One part of the entries below is wanted: the lines from the one containing "Before and after one commit to vgmahadevan/GameChat, a" through the one containing "Also changed, not shown: experiment_results/MPC_Doorway.csv, 40". Write those out exactly and nothing else.

== Data provided

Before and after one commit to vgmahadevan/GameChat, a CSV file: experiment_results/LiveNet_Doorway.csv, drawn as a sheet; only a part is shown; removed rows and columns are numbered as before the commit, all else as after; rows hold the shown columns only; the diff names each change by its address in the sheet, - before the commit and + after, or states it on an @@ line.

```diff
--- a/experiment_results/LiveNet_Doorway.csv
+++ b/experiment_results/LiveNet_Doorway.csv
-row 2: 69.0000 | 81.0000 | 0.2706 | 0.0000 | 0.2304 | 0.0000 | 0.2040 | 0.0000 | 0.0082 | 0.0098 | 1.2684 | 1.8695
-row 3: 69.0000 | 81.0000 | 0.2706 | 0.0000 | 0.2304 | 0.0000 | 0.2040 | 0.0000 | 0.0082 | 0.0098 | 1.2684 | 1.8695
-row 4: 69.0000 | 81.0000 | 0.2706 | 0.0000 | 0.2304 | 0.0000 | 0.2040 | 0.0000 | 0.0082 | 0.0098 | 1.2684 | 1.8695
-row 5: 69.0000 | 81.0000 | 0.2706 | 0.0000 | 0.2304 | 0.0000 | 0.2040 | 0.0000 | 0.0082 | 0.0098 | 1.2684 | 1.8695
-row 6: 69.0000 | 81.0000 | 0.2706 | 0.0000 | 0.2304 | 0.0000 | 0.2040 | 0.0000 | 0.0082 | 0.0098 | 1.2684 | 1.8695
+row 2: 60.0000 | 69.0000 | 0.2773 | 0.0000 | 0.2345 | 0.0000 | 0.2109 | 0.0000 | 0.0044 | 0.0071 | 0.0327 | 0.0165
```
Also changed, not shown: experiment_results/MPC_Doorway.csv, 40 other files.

====
== Data provided

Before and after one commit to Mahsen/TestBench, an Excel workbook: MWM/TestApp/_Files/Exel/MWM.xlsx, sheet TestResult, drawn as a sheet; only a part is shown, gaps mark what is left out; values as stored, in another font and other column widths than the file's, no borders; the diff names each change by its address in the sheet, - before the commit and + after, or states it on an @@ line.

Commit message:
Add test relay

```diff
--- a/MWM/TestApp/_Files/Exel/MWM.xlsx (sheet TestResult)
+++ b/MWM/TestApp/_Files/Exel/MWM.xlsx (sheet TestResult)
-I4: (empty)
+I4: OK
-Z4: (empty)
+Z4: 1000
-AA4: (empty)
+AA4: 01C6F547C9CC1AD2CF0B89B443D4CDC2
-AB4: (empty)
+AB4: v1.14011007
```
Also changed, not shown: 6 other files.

====
== Data provided

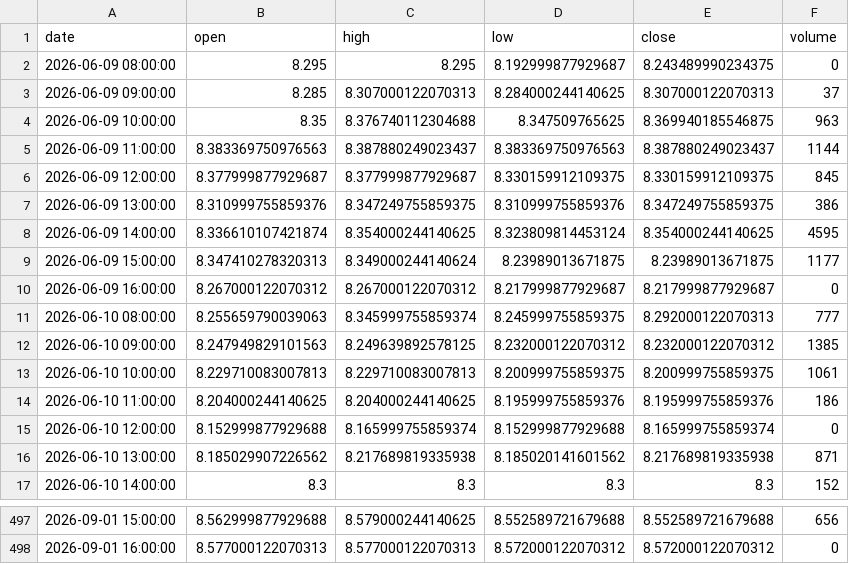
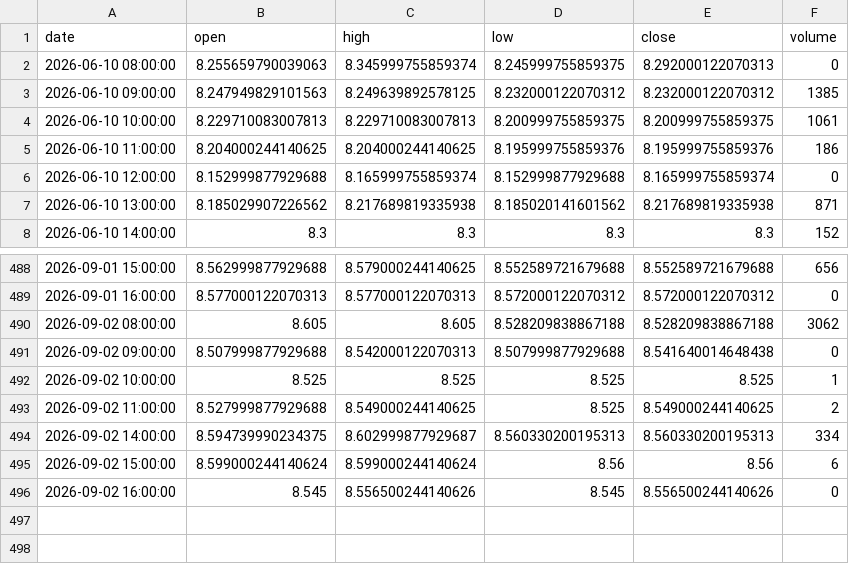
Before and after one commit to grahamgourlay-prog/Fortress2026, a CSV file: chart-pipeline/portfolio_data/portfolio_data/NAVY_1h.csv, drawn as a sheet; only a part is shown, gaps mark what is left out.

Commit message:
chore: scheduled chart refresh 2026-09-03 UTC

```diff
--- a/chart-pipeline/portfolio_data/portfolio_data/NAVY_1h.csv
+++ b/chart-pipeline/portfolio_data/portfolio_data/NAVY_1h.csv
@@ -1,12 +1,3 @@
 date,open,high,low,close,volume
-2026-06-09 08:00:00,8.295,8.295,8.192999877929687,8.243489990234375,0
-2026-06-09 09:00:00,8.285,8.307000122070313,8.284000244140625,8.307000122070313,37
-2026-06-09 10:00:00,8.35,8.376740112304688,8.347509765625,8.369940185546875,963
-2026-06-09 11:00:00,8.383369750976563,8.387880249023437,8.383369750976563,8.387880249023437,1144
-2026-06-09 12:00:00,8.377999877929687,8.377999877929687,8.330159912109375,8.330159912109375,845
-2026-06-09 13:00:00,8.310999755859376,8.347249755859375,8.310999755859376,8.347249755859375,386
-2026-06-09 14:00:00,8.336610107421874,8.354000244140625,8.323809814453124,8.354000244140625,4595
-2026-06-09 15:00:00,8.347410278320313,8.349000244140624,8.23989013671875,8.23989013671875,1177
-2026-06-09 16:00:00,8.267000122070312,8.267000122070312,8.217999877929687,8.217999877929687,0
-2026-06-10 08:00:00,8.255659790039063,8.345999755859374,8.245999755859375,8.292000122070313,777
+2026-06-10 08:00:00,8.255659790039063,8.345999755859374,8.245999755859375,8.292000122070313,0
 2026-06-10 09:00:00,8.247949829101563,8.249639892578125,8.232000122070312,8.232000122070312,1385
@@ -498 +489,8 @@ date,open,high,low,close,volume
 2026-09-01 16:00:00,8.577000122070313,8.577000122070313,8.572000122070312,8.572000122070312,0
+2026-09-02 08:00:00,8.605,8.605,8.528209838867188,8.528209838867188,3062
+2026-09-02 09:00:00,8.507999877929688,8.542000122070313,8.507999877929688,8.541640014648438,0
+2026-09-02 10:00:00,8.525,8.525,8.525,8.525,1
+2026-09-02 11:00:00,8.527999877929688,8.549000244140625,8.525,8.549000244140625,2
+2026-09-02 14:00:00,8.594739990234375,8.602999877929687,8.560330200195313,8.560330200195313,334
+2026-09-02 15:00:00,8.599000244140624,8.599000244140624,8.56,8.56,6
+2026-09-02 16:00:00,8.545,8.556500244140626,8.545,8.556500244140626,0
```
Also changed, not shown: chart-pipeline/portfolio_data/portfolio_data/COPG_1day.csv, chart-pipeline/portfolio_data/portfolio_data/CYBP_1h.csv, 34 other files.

====

_Written reply_.
Before and after one commit to vgmahadevan/GameChat, a CSV file: experiment_results/LiveNet_Doorway.csv, drawn as a sheet; only a part is shown; removed rows and columns are numbered as before the commit, all else as after; rows hold the shown columns only; the diff names each change by its address in the sheet, - before the commit and + after, or states it on an @@ line.

```diff
--- a/experiment_results/LiveNet_Doorway.csv
+++ b/experiment_results/LiveNet_Doorway.csv
-row 2: 69.0000 | 81.0000 | 0.2706 | 0.0000 | 0.2304 | 0.0000 | 0.2040 | 0.0000 | 0.0082 | 0.0098 | 1.2684 | 1.8695
-row 3: 69.0000 | 81.0000 | 0.2706 | 0.0000 | 0.2304 | 0.0000 | 0.2040 | 0.0000 | 0.0082 | 0.0098 | 1.2684 | 1.8695
-row 4: 69.0000 | 81.0000 | 0.2706 | 0.0000 | 0.2304 | 0.0000 | 0.2040 | 0.0000 | 0.0082 | 0.0098 | 1.2684 | 1.8695
-row 5: 69.0000 | 81.0000 | 0.2706 | 0.0000 | 0.2304 | 0.0000 | 0.2040 | 0.0000 | 0.0082 | 0.0098 | 1.2684 | 1.8695
-row 6: 69.0000 | 81.0000 | 0.2706 | 0.0000 | 0.2304 | 0.0000 | 0.2040 | 0.0000 | 0.0082 | 0.0098 | 1.2684 | 1.8695
+row 2: 60.0000 | 69.0000 | 0.2773 | 0.0000 | 0.2345 | 0.0000 | 0.2109 | 0.0000 | 0.0044 | 0.0071 | 0.0327 | 0.0165
```
Also changed, not shown: experiment_results/MPC_Doorway.csv, 40 other files.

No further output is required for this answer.